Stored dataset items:
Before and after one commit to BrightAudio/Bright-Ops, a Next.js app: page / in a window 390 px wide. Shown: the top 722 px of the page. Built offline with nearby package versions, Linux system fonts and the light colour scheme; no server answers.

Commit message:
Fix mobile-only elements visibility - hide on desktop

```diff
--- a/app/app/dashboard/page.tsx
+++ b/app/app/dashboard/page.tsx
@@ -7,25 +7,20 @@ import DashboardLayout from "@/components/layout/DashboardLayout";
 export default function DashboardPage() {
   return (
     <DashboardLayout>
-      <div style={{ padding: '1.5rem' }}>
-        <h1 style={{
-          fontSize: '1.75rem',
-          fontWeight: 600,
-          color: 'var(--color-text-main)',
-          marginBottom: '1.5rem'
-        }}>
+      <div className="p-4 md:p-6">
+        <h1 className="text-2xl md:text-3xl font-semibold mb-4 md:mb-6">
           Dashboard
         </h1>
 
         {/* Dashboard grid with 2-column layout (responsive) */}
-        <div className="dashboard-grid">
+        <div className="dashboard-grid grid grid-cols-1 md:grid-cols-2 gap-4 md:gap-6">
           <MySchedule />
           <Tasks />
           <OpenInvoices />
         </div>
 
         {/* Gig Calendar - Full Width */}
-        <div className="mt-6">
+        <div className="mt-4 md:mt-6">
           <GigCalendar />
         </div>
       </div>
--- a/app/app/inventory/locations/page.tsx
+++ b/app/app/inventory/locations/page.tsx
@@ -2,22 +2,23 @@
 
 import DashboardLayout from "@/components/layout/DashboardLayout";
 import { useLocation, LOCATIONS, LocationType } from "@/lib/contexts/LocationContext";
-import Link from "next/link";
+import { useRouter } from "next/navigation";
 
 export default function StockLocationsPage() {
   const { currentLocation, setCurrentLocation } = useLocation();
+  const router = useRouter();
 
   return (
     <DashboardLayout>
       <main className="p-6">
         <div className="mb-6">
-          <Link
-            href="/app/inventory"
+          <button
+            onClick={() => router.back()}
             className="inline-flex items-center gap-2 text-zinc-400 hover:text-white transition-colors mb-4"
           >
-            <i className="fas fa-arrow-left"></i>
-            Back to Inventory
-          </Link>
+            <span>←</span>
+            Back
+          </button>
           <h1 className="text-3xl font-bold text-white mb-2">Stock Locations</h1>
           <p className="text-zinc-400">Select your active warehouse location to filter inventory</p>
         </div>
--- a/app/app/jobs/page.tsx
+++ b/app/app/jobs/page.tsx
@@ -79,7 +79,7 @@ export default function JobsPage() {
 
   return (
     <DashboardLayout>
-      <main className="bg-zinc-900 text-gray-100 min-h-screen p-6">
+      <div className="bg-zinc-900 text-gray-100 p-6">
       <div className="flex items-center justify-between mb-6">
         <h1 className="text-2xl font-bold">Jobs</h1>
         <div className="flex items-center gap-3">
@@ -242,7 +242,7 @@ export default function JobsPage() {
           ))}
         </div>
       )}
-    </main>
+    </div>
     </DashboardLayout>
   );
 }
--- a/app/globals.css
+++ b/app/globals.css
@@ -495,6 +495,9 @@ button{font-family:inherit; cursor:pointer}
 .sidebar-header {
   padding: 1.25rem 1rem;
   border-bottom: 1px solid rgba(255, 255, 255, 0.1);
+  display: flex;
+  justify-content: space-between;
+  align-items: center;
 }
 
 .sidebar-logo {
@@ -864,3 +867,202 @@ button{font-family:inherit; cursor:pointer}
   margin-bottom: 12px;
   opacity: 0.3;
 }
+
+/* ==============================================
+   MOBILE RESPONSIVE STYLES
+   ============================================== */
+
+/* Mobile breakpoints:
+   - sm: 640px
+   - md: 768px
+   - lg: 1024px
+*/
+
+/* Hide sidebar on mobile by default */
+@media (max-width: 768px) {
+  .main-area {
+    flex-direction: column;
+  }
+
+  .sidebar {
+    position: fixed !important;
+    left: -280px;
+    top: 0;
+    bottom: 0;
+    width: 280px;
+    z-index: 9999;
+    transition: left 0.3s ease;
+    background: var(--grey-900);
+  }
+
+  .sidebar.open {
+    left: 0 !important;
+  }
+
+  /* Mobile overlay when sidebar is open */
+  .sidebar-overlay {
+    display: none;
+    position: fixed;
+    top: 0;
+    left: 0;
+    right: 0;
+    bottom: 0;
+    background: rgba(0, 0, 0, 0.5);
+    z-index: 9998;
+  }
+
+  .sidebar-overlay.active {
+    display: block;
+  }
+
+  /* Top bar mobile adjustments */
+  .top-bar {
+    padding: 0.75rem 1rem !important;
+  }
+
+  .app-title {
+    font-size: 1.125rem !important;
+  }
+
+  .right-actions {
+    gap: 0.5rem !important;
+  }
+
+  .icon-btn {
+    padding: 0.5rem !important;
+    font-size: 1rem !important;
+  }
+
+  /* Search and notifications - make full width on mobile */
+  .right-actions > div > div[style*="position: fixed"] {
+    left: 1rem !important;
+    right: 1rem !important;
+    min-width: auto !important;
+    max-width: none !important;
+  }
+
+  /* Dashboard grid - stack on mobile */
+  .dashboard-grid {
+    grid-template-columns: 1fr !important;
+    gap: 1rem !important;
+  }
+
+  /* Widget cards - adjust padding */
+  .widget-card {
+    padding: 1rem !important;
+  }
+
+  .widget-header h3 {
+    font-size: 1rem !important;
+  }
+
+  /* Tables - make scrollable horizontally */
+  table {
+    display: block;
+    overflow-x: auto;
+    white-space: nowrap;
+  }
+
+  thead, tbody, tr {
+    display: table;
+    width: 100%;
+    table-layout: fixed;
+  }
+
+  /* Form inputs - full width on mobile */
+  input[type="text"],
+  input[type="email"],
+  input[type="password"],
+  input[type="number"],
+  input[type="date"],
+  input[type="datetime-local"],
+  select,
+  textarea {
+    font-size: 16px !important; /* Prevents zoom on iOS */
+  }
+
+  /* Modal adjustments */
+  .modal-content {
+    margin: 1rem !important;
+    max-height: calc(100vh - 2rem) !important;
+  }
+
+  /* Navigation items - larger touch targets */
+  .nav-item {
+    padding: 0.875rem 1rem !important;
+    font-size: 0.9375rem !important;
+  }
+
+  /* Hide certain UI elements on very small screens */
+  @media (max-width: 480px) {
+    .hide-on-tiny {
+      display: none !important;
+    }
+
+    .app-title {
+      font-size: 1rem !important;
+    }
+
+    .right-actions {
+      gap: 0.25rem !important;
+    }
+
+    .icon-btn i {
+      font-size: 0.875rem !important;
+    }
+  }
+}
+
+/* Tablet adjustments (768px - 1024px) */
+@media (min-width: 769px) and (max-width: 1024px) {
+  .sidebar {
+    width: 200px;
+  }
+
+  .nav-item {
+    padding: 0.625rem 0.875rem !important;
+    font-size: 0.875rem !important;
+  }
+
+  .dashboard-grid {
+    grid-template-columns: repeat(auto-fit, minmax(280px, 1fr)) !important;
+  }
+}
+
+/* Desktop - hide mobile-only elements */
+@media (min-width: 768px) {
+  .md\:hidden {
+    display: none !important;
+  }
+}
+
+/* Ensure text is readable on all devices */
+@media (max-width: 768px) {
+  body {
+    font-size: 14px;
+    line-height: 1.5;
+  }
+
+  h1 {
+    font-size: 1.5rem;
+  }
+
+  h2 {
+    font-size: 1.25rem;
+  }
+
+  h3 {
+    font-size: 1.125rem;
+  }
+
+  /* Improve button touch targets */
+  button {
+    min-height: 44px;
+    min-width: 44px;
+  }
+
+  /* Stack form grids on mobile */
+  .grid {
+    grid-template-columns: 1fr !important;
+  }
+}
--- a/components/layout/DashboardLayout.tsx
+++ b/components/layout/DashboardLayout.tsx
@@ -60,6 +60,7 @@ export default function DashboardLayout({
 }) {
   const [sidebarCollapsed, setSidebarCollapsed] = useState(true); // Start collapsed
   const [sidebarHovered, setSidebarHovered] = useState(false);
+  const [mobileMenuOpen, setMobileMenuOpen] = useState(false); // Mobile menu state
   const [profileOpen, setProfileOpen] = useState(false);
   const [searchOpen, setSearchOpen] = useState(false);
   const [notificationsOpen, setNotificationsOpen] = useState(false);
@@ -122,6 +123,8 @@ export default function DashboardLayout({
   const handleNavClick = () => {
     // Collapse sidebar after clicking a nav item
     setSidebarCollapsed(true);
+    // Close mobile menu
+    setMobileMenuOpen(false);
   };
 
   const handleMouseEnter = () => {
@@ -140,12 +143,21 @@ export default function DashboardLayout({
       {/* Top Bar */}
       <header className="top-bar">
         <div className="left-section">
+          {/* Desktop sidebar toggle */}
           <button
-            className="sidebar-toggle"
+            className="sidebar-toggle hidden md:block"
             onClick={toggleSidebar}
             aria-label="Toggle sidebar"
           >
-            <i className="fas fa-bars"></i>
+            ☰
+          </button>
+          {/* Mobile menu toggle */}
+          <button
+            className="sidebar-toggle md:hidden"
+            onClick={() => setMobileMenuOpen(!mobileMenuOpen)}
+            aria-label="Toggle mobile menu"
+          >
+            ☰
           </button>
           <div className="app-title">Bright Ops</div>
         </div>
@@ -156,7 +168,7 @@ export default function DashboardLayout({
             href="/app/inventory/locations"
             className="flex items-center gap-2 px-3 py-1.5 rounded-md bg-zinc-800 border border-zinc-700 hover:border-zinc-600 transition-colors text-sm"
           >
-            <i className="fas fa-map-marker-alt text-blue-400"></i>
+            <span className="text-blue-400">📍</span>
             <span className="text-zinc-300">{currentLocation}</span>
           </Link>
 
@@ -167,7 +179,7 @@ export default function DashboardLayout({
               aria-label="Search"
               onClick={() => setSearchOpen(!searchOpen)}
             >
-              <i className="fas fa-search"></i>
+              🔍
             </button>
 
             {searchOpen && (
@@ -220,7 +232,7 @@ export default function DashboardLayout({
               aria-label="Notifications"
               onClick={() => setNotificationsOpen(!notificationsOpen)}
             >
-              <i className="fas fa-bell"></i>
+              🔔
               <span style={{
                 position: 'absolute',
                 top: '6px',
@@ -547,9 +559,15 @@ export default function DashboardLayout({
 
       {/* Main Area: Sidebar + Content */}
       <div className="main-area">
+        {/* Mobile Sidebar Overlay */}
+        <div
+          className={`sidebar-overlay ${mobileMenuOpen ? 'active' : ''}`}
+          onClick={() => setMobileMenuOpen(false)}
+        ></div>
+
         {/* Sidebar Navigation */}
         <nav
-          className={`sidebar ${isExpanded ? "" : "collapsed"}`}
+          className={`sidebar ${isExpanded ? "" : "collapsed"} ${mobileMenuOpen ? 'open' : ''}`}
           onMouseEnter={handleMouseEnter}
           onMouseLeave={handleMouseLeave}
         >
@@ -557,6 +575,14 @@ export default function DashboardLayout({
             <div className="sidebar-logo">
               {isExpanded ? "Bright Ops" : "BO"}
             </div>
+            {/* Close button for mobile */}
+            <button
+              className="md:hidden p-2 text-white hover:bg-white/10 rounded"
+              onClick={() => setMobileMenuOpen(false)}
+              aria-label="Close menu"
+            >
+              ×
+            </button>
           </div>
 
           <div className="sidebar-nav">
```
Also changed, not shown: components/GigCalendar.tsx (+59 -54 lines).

• _YOUR INSTRUCTIONS_
Each line of the entries above that contains "flex" must be copied into the answer.

• _EXPECTED ANSWER_
             className="inline-flex items-center gap-2 text-zinc-400 hover:text-white transition-colors mb-4"
       <div className="flex items-center justify-between mb-6">
         <div className="flex items-center gap-3">
+  display: flex;
+    flex-direction: column;
             className="flex items-center gap-2 px-3 py-1.5 rounded-md bg-zinc-800 border border-zinc-700 hover:border-zinc-600 transition-colors text-sm"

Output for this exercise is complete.